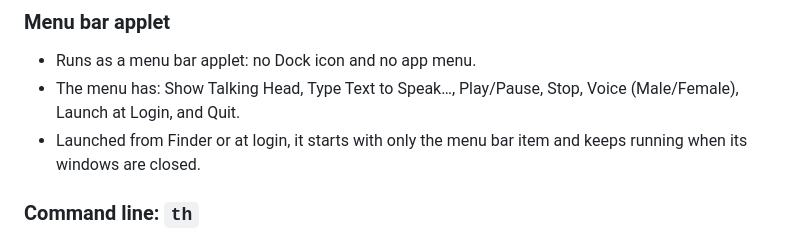
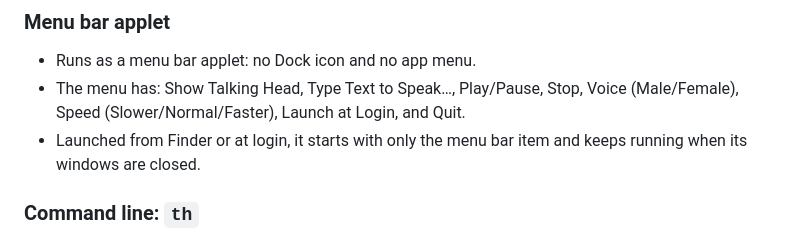
Before and after one commit to sandipchitale/TalkingHead, a Markdown page: Spec.md, the part around the change. Drawn GitHub-style.

```diff
--- a/Spec.md
+++ b/Spec.md
@@ -41,7 +41,7 @@ animated face which will sync with the speech. This should run on MacOS.
 ### Menu bar applet
 - Runs as a menu bar applet: no Dock icon and no app menu.
 - The menu has: Show Talking Head, Type Text to Speak…, Play/Pause, Stop, Voice (Male/Female),
-  Launch at Login, and Quit.
+  Speed (Slower/Normal/Faster), Launch at Login, and Quit.
 - Launched from Finder or at login, it starts with only the menu bar item and keeps running when its
   windows are closed.
 
```
Also changed, not shown: README.md (+10 -4 lines), screenshots/Daniel.png, screenshots/Samantha.png, 13 other files.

*-*-*

HOW TO COMPLETE THIS TASK: The whole listing should be retyped word for word; none of its pictures belong in the copy.

OUTPUT BELOW:
Before and after one commit to sandipchitale/TalkingHead, a Markdown page: Spec.md, the part around the change. Drawn GitHub-style.

```diff
--- a/Spec.md
+++ b/Spec.md
@@ -41,7 +41,7 @@ animated face which will sync with the speech. This should run on MacOS.
 ### Menu bar applet
 - Runs as a menu bar applet: no Dock icon and no app menu.
 - The menu has: Show Talking Head, Type Text to Speak…, Play/Pause, Stop, Voice (Male/Female),
-  Launch at Login, and Quit.
+  Speed (Slower/Normal/Faster), Launch at Login, and Quit.
 - Launched from Finder or at login, it starts with only the menu bar item and keeps running when its
   windows are closed.
 
```
Also changed, not shown: README.md (+10 -4 lines), screenshots/Daniel.png, screenshots/Samantha.png, 13 other files.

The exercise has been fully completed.